and...huge retail chains like TRU and Barnes and Noble do this when they are deciding whether or not to open a new store in close relations to other stores. They don't want to take business away from the stores already open, but also try to reach a customer base that has to travel farther by opening a store in a new location to cater to their needs (HAHA)

derek
12-09-2001, 07:54 PM
i'm with you rollo, fake telephone numbers all the way! i hate this ever evolving info grab. i almost got into an arguement at a tire store a while back because they wanted to "start a file" on me just to get a tire repaired.:)

JediTricks
12-09-2001, 10:56 PM
I often pay with a credit card or debit card, so I always give my real number. However, it's really irritating after a while because they NEVER get my whole phone number down on the first take, even though my phone number is 6 of the same number and one different! The stores I like are the ones where the cashier simply keys in "000-000-0000" instead of asking. ;)

Rollo Tomassi
12-10-2001, 01:07 AM
Typed with his eyes closed by JediTricks
The stores I like are the ones where the cashier simply keys in "000-000-0000" instead of asking.

I used to work at a Best Buy when they asked for ZIP codes and the cashiers would just type in their own code instead of asking and some district muckity muck was in the store that day and raised holy hell, so we all got in trouble.:D Ahhh..good times...:rolleyes:

I seriously don't understand asking for the full phone number. If it's marketing research, all they would need is the area code (Which really helps here in Iowa:rolleyes: "Oh. You're shopping in the 319 area code?
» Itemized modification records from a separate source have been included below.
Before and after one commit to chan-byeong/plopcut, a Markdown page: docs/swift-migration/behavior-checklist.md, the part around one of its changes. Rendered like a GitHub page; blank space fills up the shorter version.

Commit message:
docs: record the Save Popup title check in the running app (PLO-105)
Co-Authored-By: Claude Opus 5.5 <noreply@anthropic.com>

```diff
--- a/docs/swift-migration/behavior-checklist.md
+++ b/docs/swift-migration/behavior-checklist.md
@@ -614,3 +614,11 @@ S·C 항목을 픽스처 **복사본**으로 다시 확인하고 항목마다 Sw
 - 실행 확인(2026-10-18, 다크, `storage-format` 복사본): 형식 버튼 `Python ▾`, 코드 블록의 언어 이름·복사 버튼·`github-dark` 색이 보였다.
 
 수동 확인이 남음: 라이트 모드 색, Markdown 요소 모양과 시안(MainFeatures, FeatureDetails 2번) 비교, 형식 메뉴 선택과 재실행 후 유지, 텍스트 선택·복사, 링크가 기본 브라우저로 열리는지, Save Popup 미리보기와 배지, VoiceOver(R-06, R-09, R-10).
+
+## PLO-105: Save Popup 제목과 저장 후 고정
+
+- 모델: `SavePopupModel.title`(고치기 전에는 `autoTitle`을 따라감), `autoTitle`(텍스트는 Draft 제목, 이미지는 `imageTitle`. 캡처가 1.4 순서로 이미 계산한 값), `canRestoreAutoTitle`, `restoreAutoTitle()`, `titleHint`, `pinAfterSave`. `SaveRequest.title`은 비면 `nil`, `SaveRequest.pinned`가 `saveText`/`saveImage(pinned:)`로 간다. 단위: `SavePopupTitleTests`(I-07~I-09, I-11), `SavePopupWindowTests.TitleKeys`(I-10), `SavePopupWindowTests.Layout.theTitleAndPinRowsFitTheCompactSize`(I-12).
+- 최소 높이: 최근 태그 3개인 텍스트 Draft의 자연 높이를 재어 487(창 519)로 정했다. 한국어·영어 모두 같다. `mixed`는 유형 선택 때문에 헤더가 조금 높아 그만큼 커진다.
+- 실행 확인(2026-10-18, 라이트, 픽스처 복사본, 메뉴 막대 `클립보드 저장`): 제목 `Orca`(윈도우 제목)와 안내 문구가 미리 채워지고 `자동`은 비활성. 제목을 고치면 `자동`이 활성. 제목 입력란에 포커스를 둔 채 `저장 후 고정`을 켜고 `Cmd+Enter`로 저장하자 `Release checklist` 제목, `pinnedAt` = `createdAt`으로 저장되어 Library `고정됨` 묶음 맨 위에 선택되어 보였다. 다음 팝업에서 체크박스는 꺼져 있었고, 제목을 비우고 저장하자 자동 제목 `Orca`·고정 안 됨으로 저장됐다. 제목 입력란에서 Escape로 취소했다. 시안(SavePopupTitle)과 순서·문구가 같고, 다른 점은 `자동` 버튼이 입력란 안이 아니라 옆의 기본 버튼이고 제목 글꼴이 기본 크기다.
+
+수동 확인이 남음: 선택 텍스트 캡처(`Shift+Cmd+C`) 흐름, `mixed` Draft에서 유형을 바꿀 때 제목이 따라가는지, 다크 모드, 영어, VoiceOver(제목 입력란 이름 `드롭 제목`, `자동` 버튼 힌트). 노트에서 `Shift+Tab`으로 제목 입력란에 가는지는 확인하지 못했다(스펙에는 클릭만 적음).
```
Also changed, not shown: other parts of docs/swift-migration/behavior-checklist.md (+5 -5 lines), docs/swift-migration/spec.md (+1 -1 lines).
Yes. EASTERN IOWA needs another Toys R Us...Way to narrow it down guys...) The rest of the phone number has no bearing on your location. Its all very suspicious...:(

GNT
12-10-2001, 01:22 AM
Originally posted by SWAFMAN
A more 'big brother'-ish concept would be that they are databasing all your purchases by your phone number, but I don't know what TRU would do with that data.

A more 'big brother'-ish concept would be to lock as many customers in the store until they run out of money and have to leave ;)


Its all very suspicious...

If people have been going into the same store for a few years, they'll probably want your whole number so that they could call you for a date :)

JediTricks
12-10-2001, 09:39 AM
The area code and first 3 digits of your phone number can limit down their research to a much smaller area than state or even county, so area code alone won't cut the mustard while your first 3 digits as well can whittle down your area to a 8 block area in some places.

It's still annoying as heck though.

Lowly Bantha Cleaner
12-10-2001, 08:11 PM
Thanks for the information gang.

I always thought giving my number was for mailing purposes (I vaguely recall someone telling me that--either an employee or someone on the forums plus that was my guess anyway) but now I know why :)

hamsterboy
12-13-2001, 01:47 AM
I don't konw how it works,but I've been told it has something to do with taxes(doesn't everything?)

Obi-Don
12-16-2001, 06:23 AM
I either give a wrong # or tell them they don't need my # to sell a product.

Unless she is a babe:D Then my wife steps in and handles it.:frus:

master jedi
12-16-2001, 10:13 PM
Originally posted by Obi-Don
I either give a wrong # or tell them they don't need my # to sell a product.

Unless she is a babe:D Then my wife steps in and handles it.:frus:

Next time don't take your wife with you.:D